Thursday, May 17, 2012
We are on the buildup to election time here in the US, and as it happens, I do think the Progressive democrat view on the economy is wrong. I also think the mainstream Republican ideas on economic fixes are wrong.
I feel this comes from some basic misunderstandings in words, history, and goals.
First- jobs. Jobs has come, in national political terms, to mean *almost exclusively* employment by a large entity capable of (and often required to) provide a secure wage, health care, retirement, vacation, and pay schedule following some metric of "fairness."
I prefer to use other terms. Work, or wealth creation. You have to go back in history for a bit to figure out what we started with, what we ended up with, and what's potentially wrong with it.
Originally, job in the sense we are looking for meant a temporary or set piece of work, or to let out for hire for a specific task.
Our earlier American economic model was based around some central points- the yeoman (independent) farmer- the journeyman jobber, the master craftsman. While many people worked for another for their whole lives, the idea was that one had the ability to build skills, move employment, create wealth, and have an adequate opportunity to go independent.
We have, yes, always had "cradle to grave" employment with a given family or individual in some instances. But the Industrial Age idea of career employment and retirement as a... right, guarantee, ideal- this has changed some views.
A couple years ago I asked a friend who was having a hard time finding a "job" if she wanted a job or wanted to make money. It really was a definite reframing for her, and she's now a rapidly developing sheath artist. At this point, it's more or less up to her to make an adequate amount of money through effort, advertising, and service- the market is out there.
This points out a key shift- from "initiative" to "dependence" - and I use the terms very loosely. These two words have meanings that are incorrect, but are useful for the moment.
I see the progressive side of the democratic party as attempting to ensure fair *results*- and dependency.
I see the mainstream republican party as trying to fix the economy by increasing the power and profit potential of large corporations- again, dependency.
I have, in the past, gone into the history of corporations in the US and how and why the idea of a corporation now is so different from the idea of a corporation in the late 18th century. They are very different.
Second - goals.
The goal, as I see it, is to increase the ability of the *citizens* to *generate* prosperity. That requires an environment allowing, protecting, and encouraging independent action, work (which doesn't necessarily mean corporate employment), to innovate and generate wealth.
The presented goals by both parties are - essentially- involved in dependency and security. The Progressives have a century-plus old platform that includes the idea of a set of professional classes to take care of people, operate politically, and "manage" economics and society.
While it's never stated, and often resisted- the result of this is dependency. And it goes strongly against the ... call it the Puritan Work Ethic that has been essential to our historical development.

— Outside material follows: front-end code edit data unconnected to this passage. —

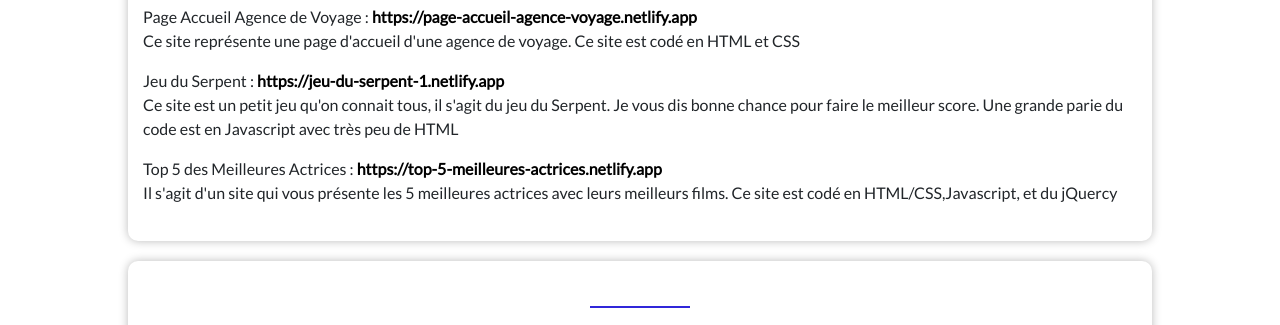
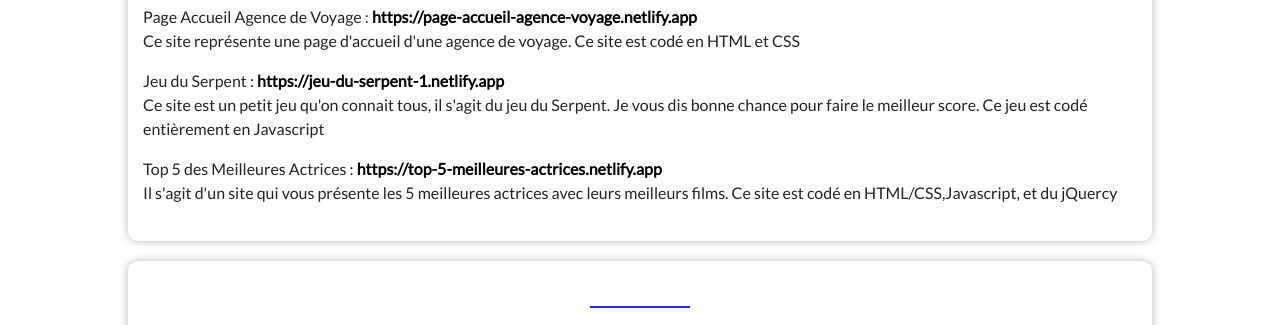
Before and after one commit to Meg76/Mon-CV-Site-Web-, a plain HTML site: page index.html in a window 1280 px wide. Shown: the part 5112-5437 px from the top of the page. Drawn offline with nearby package versions, Linux system fonts and the light colour scheme.

Commit message:
Update index.html

```diff
--- a/index.html
+++ b/index.html
@@ -413,7 +413,7 @@
 
                 <p>Page Accueil Agence de Voyage : <a href="https://page-accueil-agence-voyage.netlify.app" target="_blank">https://page-accueil-agence-voyage.netlify.app</a><br>Ce site représente une page d'accueil d'une agence de voyage. Ce site est codé en HTML et CSS</p>
 
-                <p>Jeu du Serpent : <a href="https://jeu-du-serpent-1.netlify.app" target="_blank">https://jeu-du-serpent-1.netlify.app</a><br>Ce site est un petit jeu qu'on connait tous, il s'agit du jeu du Serpent. Je vous dis bonne chance pour faire le meilleur score. Une grande parie du code est en Javascript avec très peu de HTML</p>
+                <p>Jeu du Serpent : <a href="https://jeu-du-serpent-1.netlify.app" target="_blank">https://jeu-du-serpent-1.netlify.app</a><br>Ce site est un petit jeu qu'on connait tous, il s'agit du jeu du Serpent. Je vous dis bonne chance pour faire le meilleur score. Ce jeu est codé entièrement en Javascript</p>
 
                 <p>Top 5 des Meilleures Actrices : <a href="https://top-5-meilleures-actrices.netlify.app" target="_blank">https://top-5-meilleures-actrices.netlify.app</a><br>Il s'agit d'un site qui vous présente les 5 meilleures actrices avec leurs meilleurs films. Ce site est codé en HTML/CSS,Javascript, et du jQuercy</p>
 
```
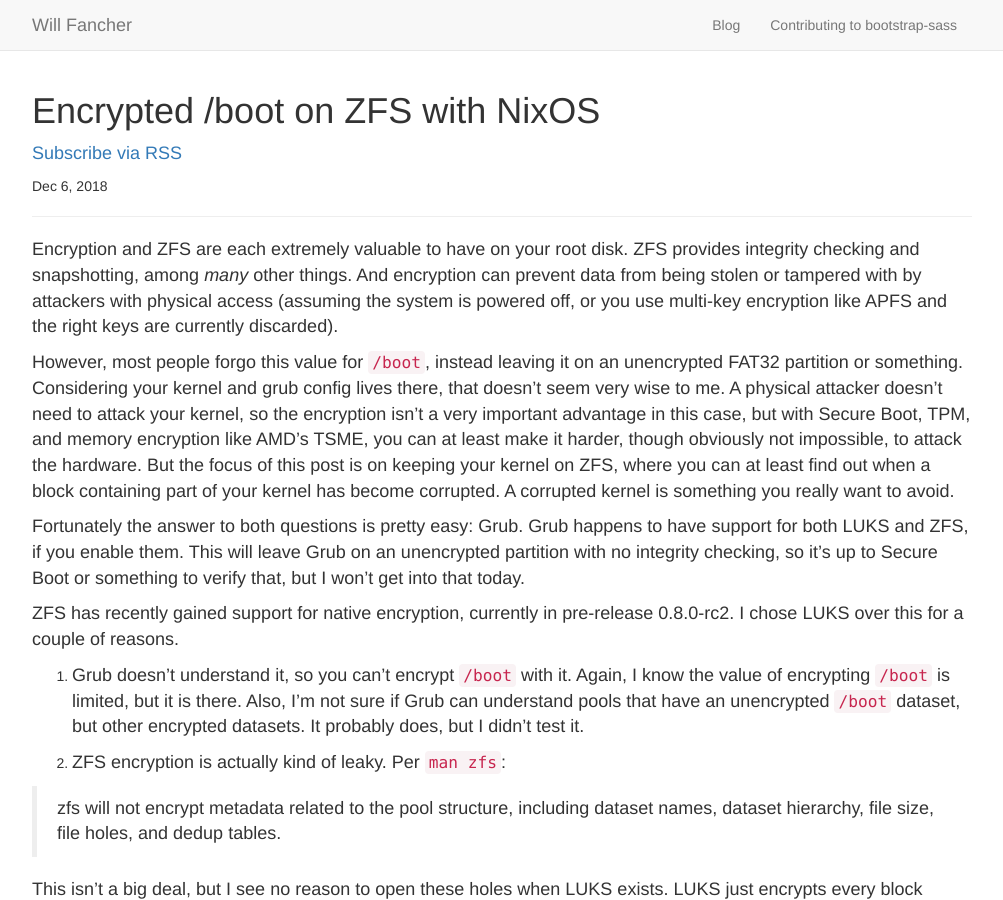
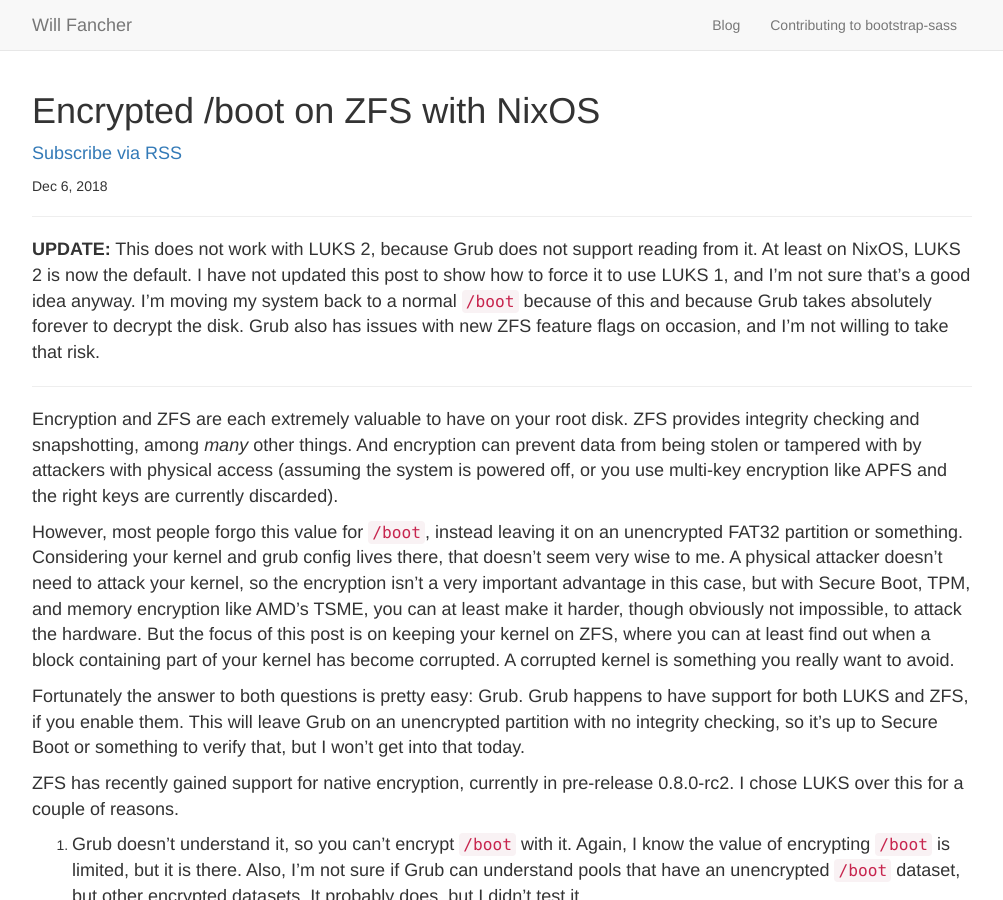
Before and after one commit to ElvishJerricco/elvishjerricco.github.io, a Jekyll site: the page built from _posts/2018-12-06-encrypted-boot-on-zfs-with-nixos.md, in a window 1280 px wide and 900 px high. Shown: the whole window, without its empty margins (138-1141 px from the left). Built offline with Jekyll 4.4.1, drawn with Linux system fonts in a browser that asks for light colours.

Commit message:
Update "Encrypted Boot on ZFS with NixOS" about LUKS 2 issue.

```diff
--- a/_posts/2018-12-06-encrypted-boot-on-zfs-with-nixos.md
+++ b/_posts/2018-12-06-encrypted-boot-on-zfs-with-nixos.md
@@ -3,6 +3,16 @@ layout: post
 title:  "Encrypted /boot on ZFS with NixOS"
 date:   2018-12-06
 categories:
+---
+
+**UPDATE:** This does not work with LUKS 2, because Grub does not
+support reading from it. At least on NixOS, LUKS 2 is now the
+default. I have not updated this post to show how to force it to use
+LUKS 1, and I'm not sure that's a good idea anyway. I'm moving my
+system back to a normal `/boot` because of this and because Grub takes
+absolutely forever to decrypt the disk. Grub also has issues with new
+ZFS feature flags on occasion, and I'm not willing to take that risk.
+
 ---
 
 Encryption and ZFS are each extremely valuable to have on your root
```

The republican "business" side of the aisle - also including the confused capitalists (more on that later)- insist that the goal is to create an ever improving environment for unregulated business. The result, proven historically, of this is "robber baron" capitalism, which again creates a dependency in the general public while creating a weird sort of aristocratic dependency among the corporate and political upper echelons on governmentally generated advantages- such as corporate personhood and special access rights to natural resources, and "tax haven" bidding wars among local governments.
In neither case does the goal of *opportunity* for "Life, Liberty, and the Pursuit of Happiness" shine.
Oh, hades. The complications surrounding this word are insane. It's worthy of a separate post. Briefly- capitalism isn't a single thing, it's a set of definitions, types, scales, and implementations which vary all along among things such as individual opportunity, economic efficiency, corporate and aristocratic protection, denial of public access to resources.....Capitalism itself is often confused with our social work ethic, esprit, initiative. (tell that to a deep rock miner!)I'll get into that later.
But there are many people who think that my ability to have an independent business is somehow tied to protecting the "rights" of corporations- confused capitalists.
For now, there's more than enough post here to put anyone to sleep, so I will delve into capitalism again later.
Tuesday, February 28, 2012
The assorted definitions of assorted political terms are amusing at times. The word for today is.... timocracy.
The primary definitions of timocracy are :
1. A state described by Plato as being governed by persons whose political power accrues through (primmarily military) honor and glory.
2. An Aristotelian system in which civic or political power increases with wealth.
Wellllllll, okay. sorta. Not that these definitions have conflict and that there are several modern alternative usages.
Let's break it down to "governance by worth"
Disregarding, for the moment, the national party system we inherited from the post-Nixon reforms- and looking solely at grass roots political activism, consider this question:
Is traditional american party politics- republican and democrat- in local organisations, with local effort *required* to acheive position, power, influence- is this not, in a very essential way, timocracy in the sense that those attaining power have the worthiness of stepping forward and *trying*?